"We went from a local vigil, and then it became a nationwide vigil, and within a matter of days, it turned into a global vigil,” she said.
Kang said the experience made her realize how much more work there was left to be done.
“We wanted to be more proactive. We wanted to make a statement about combating Asian hate crimes,” Kang said. “For me, it was hard for me to wrap my head around the question, ‘Why did it take a mass shooting for the Asian American community to be taken seriously?’”
There’s also been growing movement on the national level. Last month, the Senate overwhelmingly passed the COVID-19 Hate Crimes Act, which would establish a process for hate crimes against Asian Americans to be investigated and documented by state and federal law enforcement officials.
“Passing this bill makes it very clear that hate and discrimination against any group has no place in America,” said Senate Majority Leader and New York Democrat Chuck Schumer. “Bigotry against one is bigotry against all.”
Still, Asian Americans say they want to see more change. That includes advocating for more education around the experiences of all minority groups.
“We really have to be open about learning and unlearning because white supremacy has seeded into our community and other Black, Indigenous, People of Color communities. The learning has to be continuous. There’s no pinnacle,” Kang said.
Change doesn’t always have to be big. It can start small – with daily actions. According to Stop AAPI Hate, that includes making donations to groups actively fighting anti-AAPI discrimination.

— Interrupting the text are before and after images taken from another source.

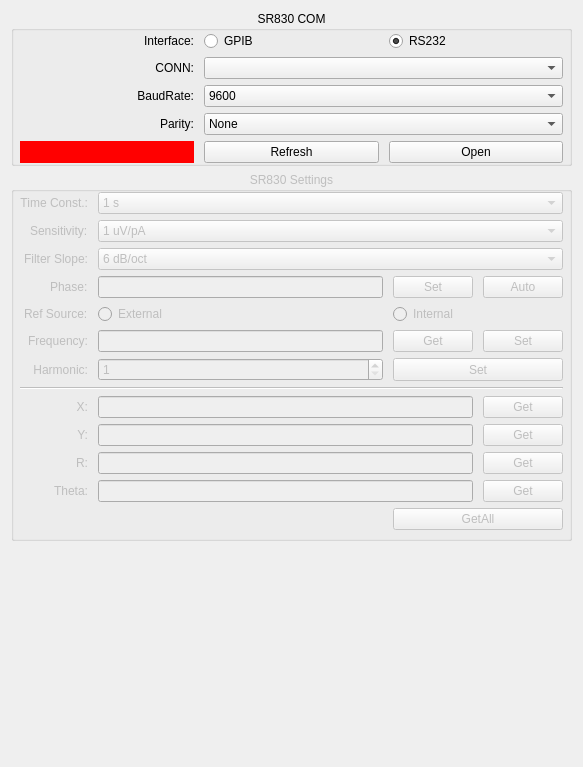
Old version of the form SRS/sr830_config.ui in the repository EdwarDu/autools.
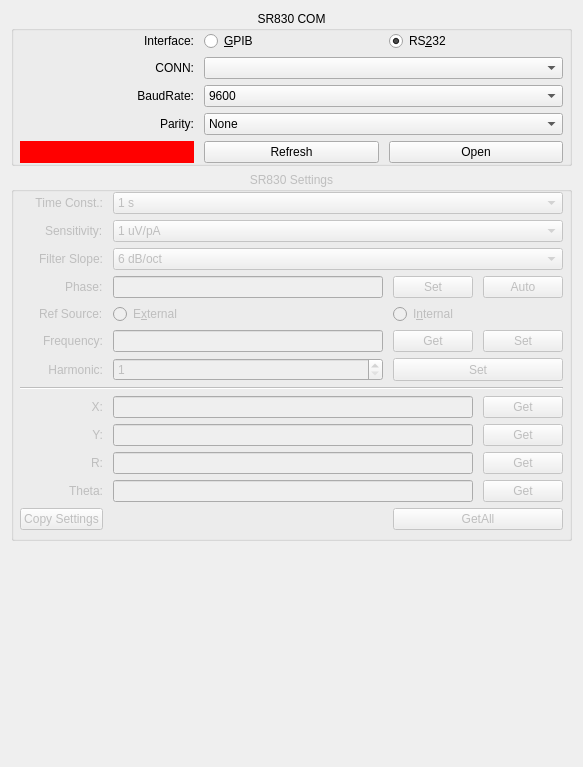
New version of the form.

```diff
--- a/SRS/sr830_config.ui
+++ b/SRS/sr830_config.ui
@@ -240,7 +240,7 @@
            </size>
           </property>
           <property name="text">
-           <string>GPIB</string>
+           <string>&amp;GPIB</string>
           </property>
          </widget>
         </item>
@@ -253,7 +253,7 @@
            </size>
           </property>
           <property name="text">
-           <string>RS232</string>
+           <string>RS&amp;232</string>
           </property>
           <property name="checked">
            <bool>true</bool>
@@ -602,7 +602,7 @@
            </size>
           </property>
           <property name="text">
-           <string>External</string>
+           <string>E&amp;xternal</string>
           </property>
          </widget>
         </item>
@@ -950,7 +950,7 @@
            </size>
           </property>
           <property name="text">
-           <string>Internal</string>
+           <string>I&amp;nternal</string>
           </property>
          </widget>
         </item>
@@ -1097,6 +1097,13 @@
           </property>
          </widget>
         </item>
+        <item row="12" column="0" colspan="2">
+         <widget class="QPushButton" name="pushButton_CopySettings">
+          <property name="text">
+           <string>Copy Settings</string>
+          </property>
+         </widget>
+        </item>
        </layout>
       </item>
      </layout>
```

People can also support local Asian or businesses.
Most of all, change starts with recognizing the good that’s happening in AAPI communities.
“We don’t want to be just defined by our trauma,” Kang said. “We also want to celebrate Asian joy.”
TEGNA's Katie Kim, Tiffany Liou, Shern-Min Chow, Thuy Lan Nguyen, PJ Randhawa, Matthew Torres and Megan Yoder contributed to this report